This past weekend, I got to spend a lot of time in one of my favorite places – down by the riverside. On Friday, a friend arranged a lovely evening by the Schuylkill in Philly where we got to walk and talk and see the way the lights reflected in lines of wavy beauty on the water. We walked for hours, and it was amazing. That river has some great bridges made of stone, these arches overhead that just linger there in all their solidness. My friend said that people built things to last then – and I would add they built things to be beautiful, too.
Then, on Saturday, I jetted down to my parents’ place in Virginia for Easter, and that afternoon, my dad, my cousin, her friend, and I put our kayaks in the river and rowed for a couple of hours down the James. We skirted up a little tributary and passed under another railroad bridge made of stone. Dad said they had put it up when the railroad came through there in the late 1800s. My cousin said, “they built things to last then.” An call-back of the night before that echoed as we passed through the tunnel.
Yesterday, as I drove home along the illustrious I-95, I was struck by how interesting but uninspiring the highway overpasses are. Just south of my house, they’re (who is it that builds highways exactly?) building a huge traffic jungle of ramps and overpasses and underpasses where two major highways meet.
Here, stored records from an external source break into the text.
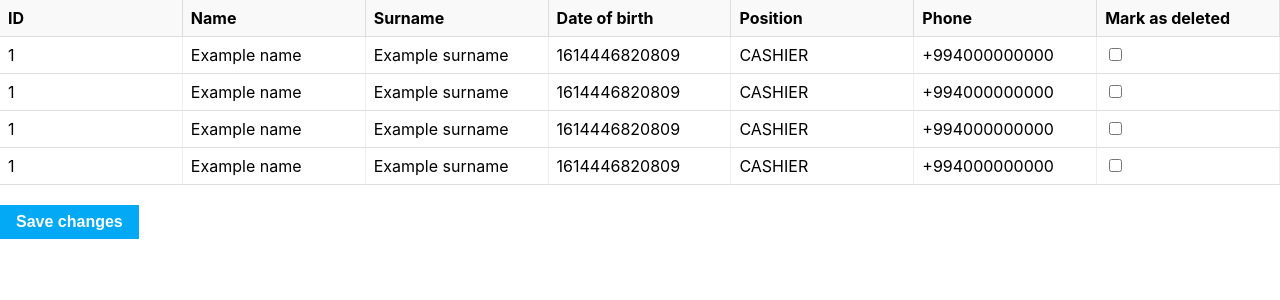
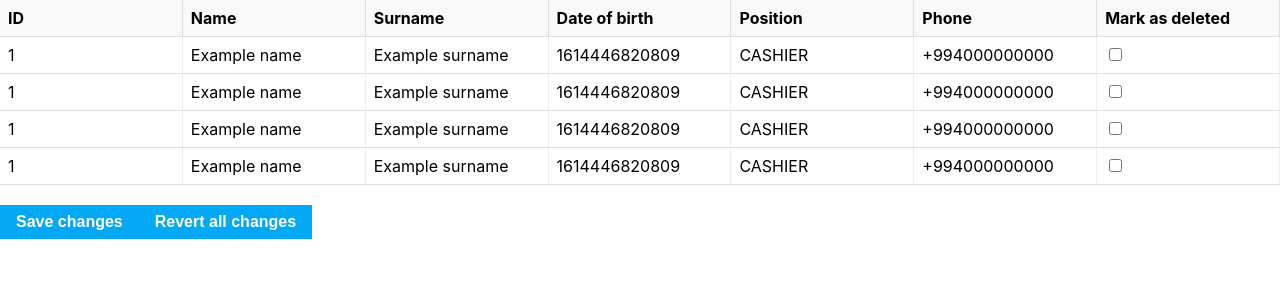
Before and after one commit to Profile/nextjs-datasheet, a Next.js app: page /sheets in a window 1280 px wide. Shown: the top 300 px of the page. Built offline with nearby package versions, Linux system fonts and the light colour scheme.

Commit message:
Avoid referencing with deppClone

```diff
--- a/pages/sheets/index.js
+++ b/pages/sheets/index.js
@@ -31,9 +31,12 @@ const headerCells = [
     { key: 'deleted', name: 'Mark as deleted', type: 'checkbox', editable: false, filterable: false },
 ];
 
+// TODO: Add to utils
+const deepClone = (data) => JSON.parse(JSON.stringify(data));
+
 export default function Sheets() {
     const [editableCell, setEditableCell] = useState(null);
-    const [initialValues] = useState(mockEmployees);// TODO: experimental
+    const [initialValues] = useState(deepClone(mockEmployees));// TODO: experimental
     const [employees, setEmployees] = useState(mockEmployees);
 
     /** Return touched value. */
@@ -58,6 +61,11 @@ export default function Sheets() {
         setEmployees(copiedEmployees);
     };
 
+    /** Revert all changes to initial. */
+    const handleRevertValues = () => {
+        setEmployees(deepClone(initialValues));
+    };
+
     /** Handle sheets submit action. */
     const handleSubmitForm = () => {
         const touched = employees.filter(isTouched);
@@ -77,7 +85,7 @@ export default function Sheets() {
             }
         });
 
-        console.log(payload);
+        console.log(payload)
     };
 
     return (
@@ -108,6 +116,9 @@ export default function Sheets() {
                     <button className={styles.submitAction} onClick={handleSubmitForm}>
                         Save changes
                     </button>
+                    <button className={styles.submitAction} onClick={handleRevertValues}>
+                        Revert all changes
+                    </button>
                 </div>
 
             </main>
```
The engineering is magnificent, but somehow, it doesn’t cause me to pause and marvel (partially because if I did, I’d be creamed by the traffic). I don’t think these bridges will last that long. We’ll be out doing repairs on them in 5 years – we seem to, now, need to build in fallibility in our constructions. Are we trying to keep ourselves busy? Or are we trying to prove we’re still necessary?
Somehow, in all of this speed, we seem to have lost the desire to build things that last – relationships, bridges, memories. Everything is so quick – communication online, traffic, our days. I wonder what we would get if we simply did the things we loved with slowness and deliberateness. Would we have wonderful weekends like I did that were full of strolls and deep talks, where we would float down the river and see an otter and an osprey and where the great blue heron stood so close I could see it’s eyes as I passed by the island where it stood? Would we have bridges of language and experience that last long beyond us?
In a little over a month, I’ll be trying to live this out. I can’t wait, but then, I’m hurrying again, huh? Maybe I should slow down in this month, too, and see what there is to see. Maybe I can build something to last even now.